Nez: Nation cannot play politics when assessing school reopening
Department of Diné Education encourages school leaders to involve stakeholders in reopening planning process
WINDOW ROCK, Ariz. — In his state of the Nation address July 20, Navajo Nation President Jonathan Nez said any plan about reopening schools on the Nation must be implemented with the health and safety of all students, teachers, administrators and employees as a top priority.
“We cannot rush the reopening of schools, whether it is done online or in person, and we absolutely cannot play politics with the health and well-being of our youth at stake,” Nez said.
Nez said the Department of Diné Education (DODE) has taken measures to assist schools with resources in planning for school reopenings and a task force created a document, ‘Roadmap to Reopening School,’ which will serve as guidance to school leadership to be used in addition to each state’s reopening plan. The plan can be found on the DODE website.
The Nation has different types of schools, which span three states (Arizona, New Mexico and Utah) — public, Bureau of Indian Education operated, tribally-controlled, private, parochial and charter schools.
Each of those schools has its local authority/oversight and governance.
“Most important, each school has individual needs,” Nez said. “In order for schools to craft a responsive and personalized school re-entry plan, school leaders are encouraged to use their state school re-entry plan and local demographics and health information.”
DODE is encouraging school leaders to involve their stakeholders in their planning process because of the public health safety issue of reopening schools.
“Transparency is key,” Nez said. “DODE has shared resources with school leaders on surveys that they can utilize. We understand that parents and students are very concerned about the reopening of schools and rightfully so. There are many uncertainties and much we have yet to learn about COVID-19, but proper planning and mitigation strategies will help school officials and students be more prepared.”
Nez said the DODE closed a parent survey and a principal survey and are compiling the information.

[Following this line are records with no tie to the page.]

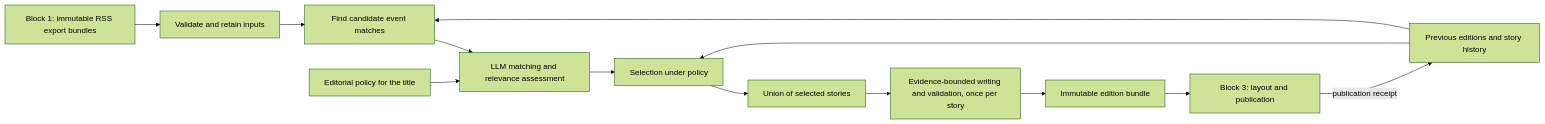
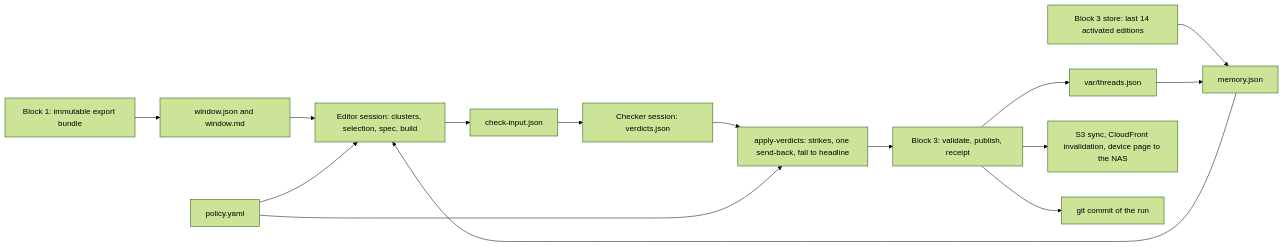
One commit to vyakimov/copenhagen-daily changed the diagram in docs/editorial-architecture.md. Above: the diagram before and after it, drawn with Mermaid (forest theme). The commit also changed other lines of this file and 24 other files, not shown here.

````diff
--- a/docs/editorial-architecture.md
+++ b/docs/editorial-architecture.md
@@ -15,15 +15,17 @@
 ```mermaid
 flowchart LR
-    A[Block 1: immutable RSS export bundles] --> B[Validate and retain inputs]
-    B --> C[Find candidate event matches]
-    C --> D[LLM matching and relevance assessment]
-    D --> E[Selection under policy]
-    E --> U[Union of selected stories]
-    U --> F[Evidence-bounded writing and validation, once per story]
-    F --> G[Immutable edition bundle]
-    G --> H[Block 3: layout and publication]
-    P[Editorial policy for the title] --> D
-    S[Previous editions and story history] --> C
-    S --> E
-    H -->|publication receipt| S
+    A[Block 1: immutable export bundle] --> W[window.json and window.md]
+    S[Block 3 store: last 14 activated editions] --> M[memory.json]
+    T[var/threads.json] --> M
+    W --> E[Editor session: clusters, selection, spec, build]
+    M --> E
+    E --> C[check-input.json]
+    C --> K[Checker session: verdicts.json]
+    K --> V[apply-verdicts: strikes, one send-back, fall to headline]
+    V --> P[Block 3: validate, publish, receipt]
+    P --> D[S3 sync, CloudFront invalidation, device page to the NAS]
+    P --> T
+    P --> G[git commit of the run]
+    Y[policy.yaml] --> E
+    Y --> V
 ```
````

Nez said in a virtual forum July 22, this was one way for school principals and a member of their school boards to hear from the Navajo Department of Health, Epidemiology and the Centers for Disease Control and Prevention (CDC) on COVID-19 data and the recommended guidelines for reopening schools.

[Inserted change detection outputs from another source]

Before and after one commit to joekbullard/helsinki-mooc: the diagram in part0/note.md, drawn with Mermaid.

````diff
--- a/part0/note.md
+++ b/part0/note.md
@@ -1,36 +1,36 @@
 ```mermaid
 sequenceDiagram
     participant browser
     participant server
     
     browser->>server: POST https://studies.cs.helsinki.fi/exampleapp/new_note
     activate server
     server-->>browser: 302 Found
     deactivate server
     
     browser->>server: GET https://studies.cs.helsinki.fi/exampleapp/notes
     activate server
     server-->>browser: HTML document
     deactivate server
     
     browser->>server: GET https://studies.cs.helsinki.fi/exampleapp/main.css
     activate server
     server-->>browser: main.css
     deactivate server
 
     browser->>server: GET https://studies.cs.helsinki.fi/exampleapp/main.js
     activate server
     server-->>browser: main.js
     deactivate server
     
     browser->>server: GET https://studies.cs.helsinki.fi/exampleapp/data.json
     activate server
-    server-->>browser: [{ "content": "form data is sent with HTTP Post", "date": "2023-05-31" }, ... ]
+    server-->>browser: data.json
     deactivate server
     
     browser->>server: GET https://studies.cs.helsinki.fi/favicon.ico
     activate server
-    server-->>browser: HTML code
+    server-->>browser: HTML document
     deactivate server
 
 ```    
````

DODE is also involved in some initiatives to support family nutrition and building an infrastructure for internet connection for students at all levels, preschool through college, Nez said.
“Food security was an issue at the onset of school closure (The Navajo Nation shut down all schools in mid-March),” Nez said. “DODE has provided student enrollment numbers to non-profit organizations to secure food boxes that are distributed to families. Other donations are in process based on survey results from schools regarding technology.”

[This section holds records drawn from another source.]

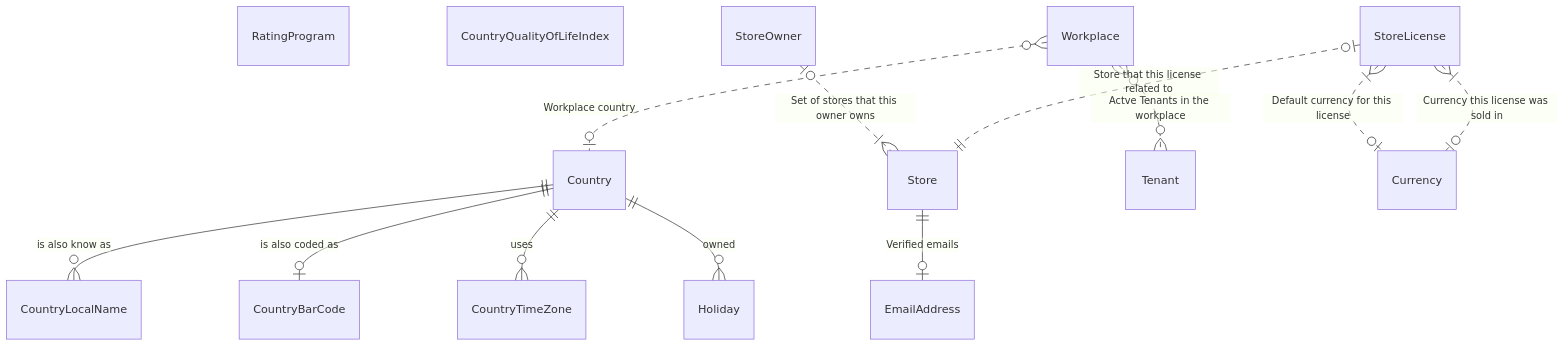
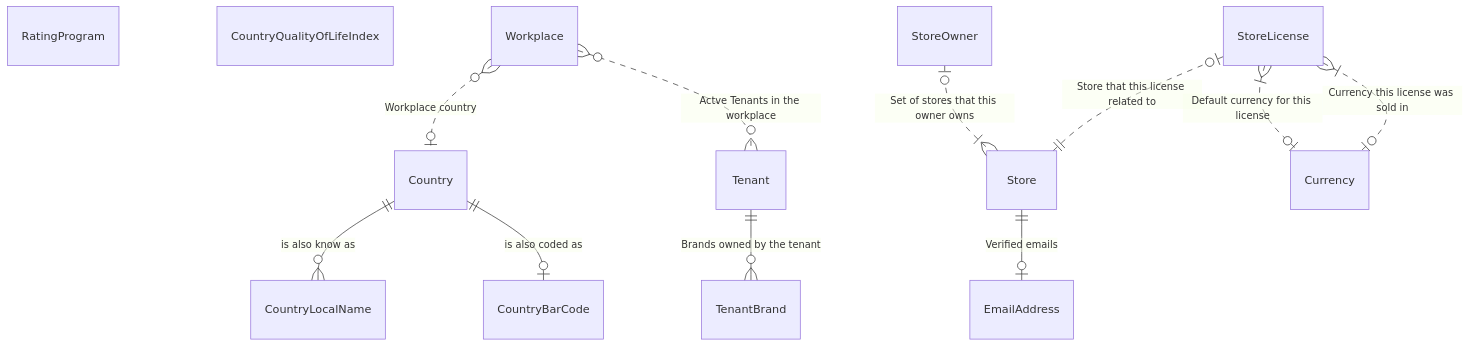
One commit to NoxOrg/Nox changed the diagram in src/Nox.ClientApi.Tests/.nox/docs/README.md. Above: the diagram before and after it, drawn with Mermaid. The commit also changed other lines of this file and 182 other files, not shown here.

````diff
--- a/src/Nox.ClientApi.Tests/.nox/docs/README.md
+++ b/src/Nox.ClientApi.Tests/.nox/docs/README.md
@@ -11,43 +11,40 @@
 ``` mermaid
 erDiagram
     Country {
     }
     Country||--o{CountryLocalName : "is also know as"
     Country||--o|CountryBarCode : "is also coded as"
-    Country||--o{CountryTimeZone : "uses"
-    Country||--o{Holiday : "owned"
     CountryLocalName {
     }
     CountryBarCode {
     }
     RatingProgram {
     }
     CountryQualityOfLifeIndex {
     }
     Store {
     }
     Store||--o|EmailAddress : "Verified emails"
     Workplace {
     }
     Workplace}o..o|Country : "Workplace country"
     Workplace}o..o{Tenant : "Actve Tenants in the workplace"
     StoreOwner {
     }
     StoreOwner|o..|{Store : "Set of stores that this owner owns"
     StoreLicense {
     }
     StoreLicense|o..||Store : "Store that this license related to"
     StoreLicense}|..o|Currency : "Default currency for this license"
     StoreLicense}|..o|Currency : "Currency this license was sold in"
     Currency {
     }
     Tenant {
     }
-    CountryTimeZone {
-    }
-    Holiday {
+    Tenant||--o{TenantBrand : "Brands owned by the tenant"
+    TenantBrand {
     }
     EmailAddress {
     }
 
 ```
````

Nez said, based on CDC guidelines for reopening schools, virtual learning is one that poses the least risk in the spread of COVID-19.
“We recognize that many schools will explore this format of learning and, therefore, DODE is actively addressing the digital divide and to getting student learning and teaching online in the most expeditious way,” he said.
Schools throughout Arizona will be required to begin classes on their normal start date, according to Gov.Doug Ducey and will need to provide instruction for the full 180 required school days, starting with remote online classes.